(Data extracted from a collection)
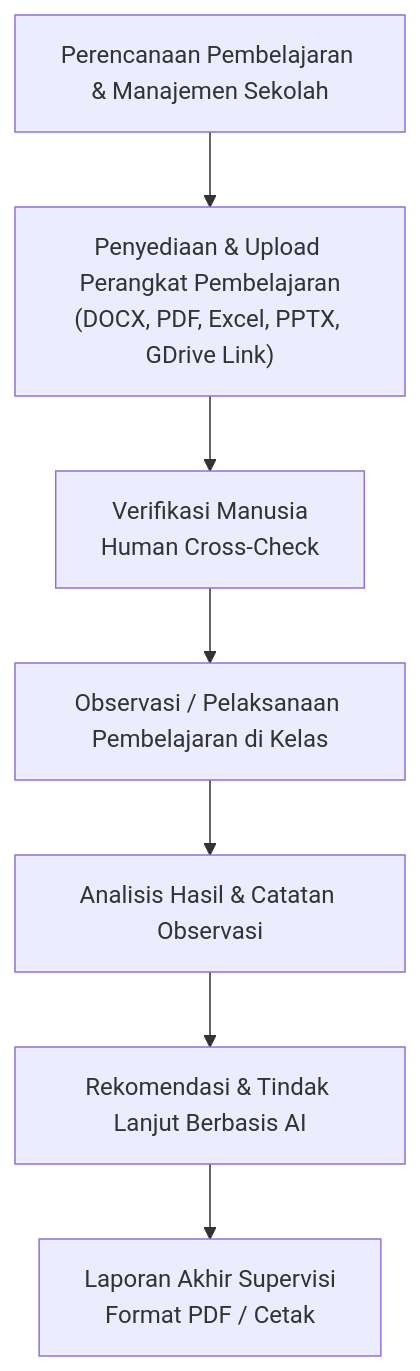
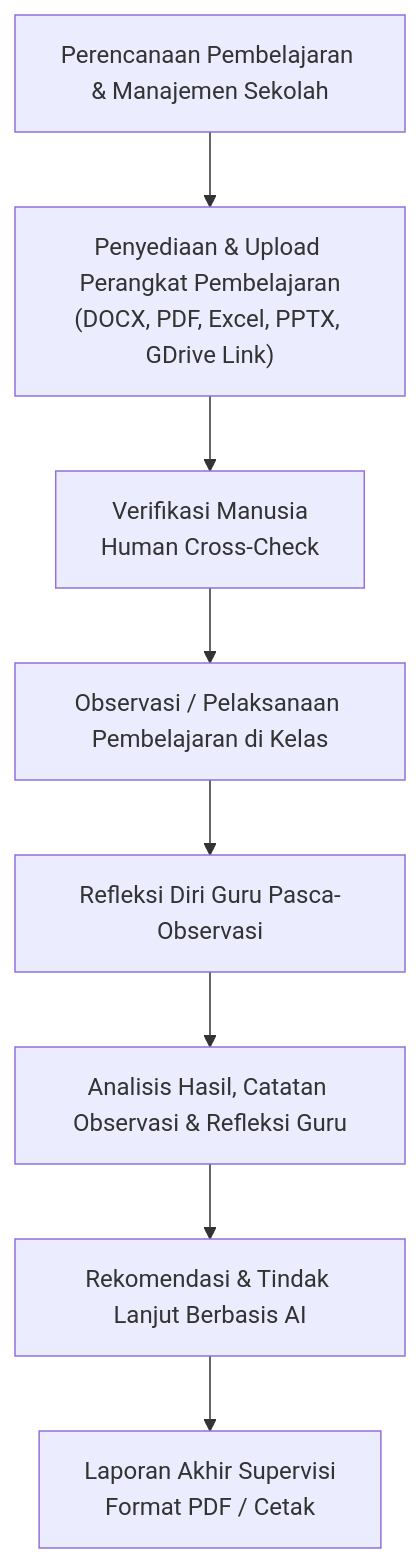
One commit to Hnzsama/supervisi_sekolah changed the first of 2 diagrams in docs/01-gambaran-umum-produk.md. Above: the diagram before and after it, drawn with Mermaid. The commit also changed other lines of this file and 13 other files, not shown here.

Commit message:
docs: tambahkan tahap refleksi guru pasca-observasi kelas dan pertimbangan tindak lanjut

````diff
--- a/docs/01-gambaran-umum-produk.md
+++ b/docs/01-gambaran-umum-produk.md
@@ -9,9 +9,10 @@
 ```mermaid
 flowchart TD
     A["Perencanaan Pembelajaran & Manajemen Sekolah"] --> B["Penyediaan & Upload Perangkat Pembelajaran<br/>(DOCX, PDF, Excel, PPTX, GDrive Link)"]
     B --> C["Verifikasi Manusia<br/>Human Cross-Check"]
     C --> D["Observasi / Pelaksanaan Pembelajaran di Kelas"]
-    D --> E["Analisis Hasil & Catatan Observasi"]
-    E --> F["Rekomendasi & Tindak Lanjut Berbasis AI"]
-    F --> G["Laporan Akhir Supervisi<br/>Format PDF / Cetak"]
+    D --> E["Refleksi Diri Guru Pasca-Observasi"]
+    E --> F["Analisis Hasil, Catatan Observasi & Refleksi Guru"]
+    F --> G["Rekomendasi & Tindak Lanjut Berbasis AI"]
+    G --> H["Laporan Akhir Supervisi<br/>Format PDF / Cetak"]
 ```
````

*What to work on*. Your copy should hold every entry exactly as written, but none of the pictures.

*Solution*.
One commit to Hnzsama/supervisi_sekolah changed the first of 2 diagrams in docs/01-gambaran-umum-produk.md. Above: the diagram before and after it, drawn with Mermaid. The commit also changed other lines of this file and 13 other files, not shown here.

Commit message:
docs: tambahkan tahap refleksi guru pasca-observasi kelas dan pertimbangan tindak lanjut

````diff
--- a/docs/01-gambaran-umum-produk.md
+++ b/docs/01-gambaran-umum-produk.md
@@ -9,9 +9,10 @@
 ```mermaid
 flowchart TD
     A["Perencanaan Pembelajaran & Manajemen Sekolah"] --> B["Penyediaan & Upload Perangkat Pembelajaran<br/>(DOCX, PDF, Excel, PPTX, GDrive Link)"]
     B --> C["Verifikasi Manusia<br/>Human Cross-Check"]
     C --> D["Observasi / Pelaksanaan Pembelajaran di Kelas"]
-    D --> E["Analisis Hasil & Catatan Observasi"]
-    E --> F["Rekomendasi & Tindak Lanjut Berbasis AI"]
-    F --> G["Laporan Akhir Supervisi<br/>Format PDF / Cetak"]
+    D --> E["Refleksi Diri Guru Pasca-Observasi"]
+    E --> F["Analisis Hasil, Catatan Observasi & Refleksi Guru"]
+    F --> G["Rekomendasi & Tindak Lanjut Berbasis AI"]
+    G --> H["Laporan Akhir Supervisi<br/>Format PDF / Cetak"]
 ```
````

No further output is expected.